[Opening DATA TO EXAMINE section]

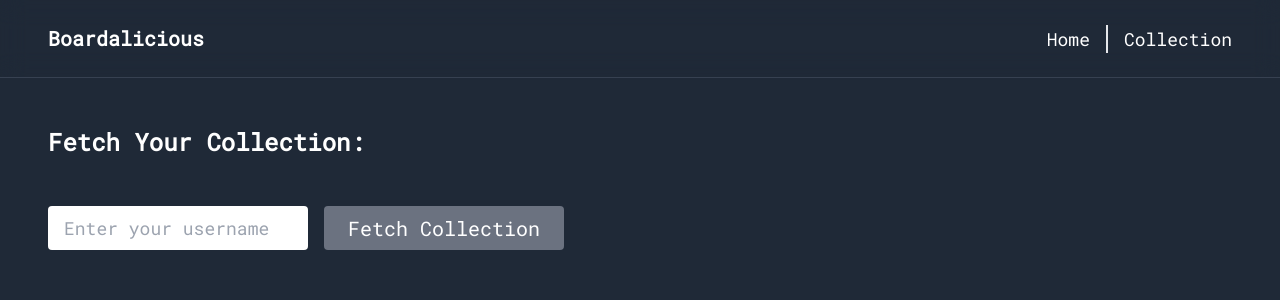
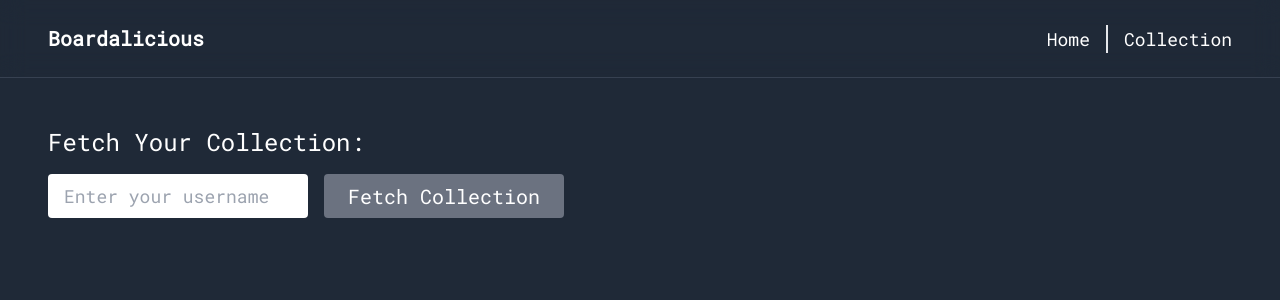
Before and after one commit to JesseKuntz/boardalicious, a Next.js app: page /collection in a window 1280 px wide. Shown: the top 300 px of the page. Built offline with nearby package versions, Linux system fonts and the light colour scheme.

Commit message:
feat: add username to local storage

```diff
--- a/app/collection/components/collection-form/collection-form.tsx
+++ b/app/collection/components/collection-form/collection-form.tsx
@@ -1,8 +1,9 @@
 "use client";
 
-import { useState } from "react";
-import { useQueryClient, useQuery } from "@tanstack/react-query";
+import { useState, useEffect } from "react";
+import { useQuery } from "@tanstack/react-query";
 import { getCollection, Game } from "~api";
+import { useUsername } from "~hooks";
 import { Button } from "~app/components";
 import { GameCard } from "./components";
 
@@ -19,7 +20,16 @@ export const CollectionForm: React.FC = () => {
     () => getCollection({ username }),
     { enabled: false }
   );
-  const queryClient = useQueryClient();
+  const { username: savedUsername, setUsername: setSavedUsername } =
+    useUsername();
+
+  useEffect(() => {
+    if (savedUsername && !username) {
+      setUsername(savedUsername);
+    } else if (savedUsername && username) {
+      refetch();
+    }
+  }, [savedUsername, username, refetch]);
 
   const handleUsernameChange = (event: React.ChangeEvent<HTMLInputElement>) => {
     setUsername(event.target.value);
@@ -28,14 +38,20 @@ export const CollectionForm: React.FC = () => {
   const handleFormSubmit = async (event: React.FormEvent<HTMLFormElement>) => {
     event.preventDefault();
 
-    await queryClient.invalidateQueries({ queryKey: ["collection", username] });
+    const response = await refetch();
 
-    refetch();
+    if (response.isSuccess) {
+      setSavedUsername(username);
+    }
   };
 
   return (
-    <div className="space-y-12">
-      <h1 className="text-2xl font-semibold">Fetch Your Collection:</h1>
+    <div className="space-y-4">
+      {savedUsername ? (
+        <h1 className="text-2xl">Username: {savedUsername}</h1>
+      ) : (
+        <>
+          <h1 className="text-2xl">Fetch Your Collection:</h1>
           <form onSubmit={handleFormSubmit} className="mt-4">
             <div className="flex items-center flex-wrap gap-4">
               <input
@@ -50,6 +66,8 @@ export const CollectionForm: React.FC = () => {
               </Button>
             </div>
           </form>
+        </>
+      )}
       {(isInitialLoading || isRefetching) && <p>Loading...</p>}
       {isError && <p>Oh no! Something bad happened. Please try again.</p>}
       {collection && (
--- /dev/null
+++ b/hooks/index.ts
@@ -0,0 +1 @@
+export { useUsername } from "./use-username";
--- /dev/null
+++ b/hooks/use-username/index.ts
@@ -0,0 +1 @@
+export * from "./use-username";
--- /dev/null
+++ b/hooks/use-username/use-username.ts
@@ -0,0 +1,21 @@
+import { useState, useEffect } from "react";
+
+const USERNAME_KEY = "username";
+
+export const useUsername = () => {
+  const [username, setUsername] = useState<string>("");
+
+  useEffect(() => {
+    const _username = window.localStorage.getItem(USERNAME_KEY);
+
+    if (_username) {
+      setUsername(_username);
+    }
+  }, []);
+
+  useEffect(() => {
+    window.localStorage.setItem(USERNAME_KEY, username);
+  }, [username]);
+
+  return { username, setUsername };
+};
```
Lines whose indentation alone changed are shown as unchanged.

[Closing DATA TO EXAMINE section]

Every line that contains the string "className" should be copied from the entries.

• **EXERCISE SOLUTION**
-    <div className="space-y-12">
-      <h1 className="text-2xl font-semibold">Fetch Your Collection:</h1>
+    <div className="space-y-4">
+        <h1 className="text-2xl">Username: {savedUsername}</h1>
+          <h1 className="text-2xl">Fetch Your Collection:</h1>
           <form onSubmit={handleFormSubmit} className="mt-4">
             <div className="flex items-center flex-wrap gap-4">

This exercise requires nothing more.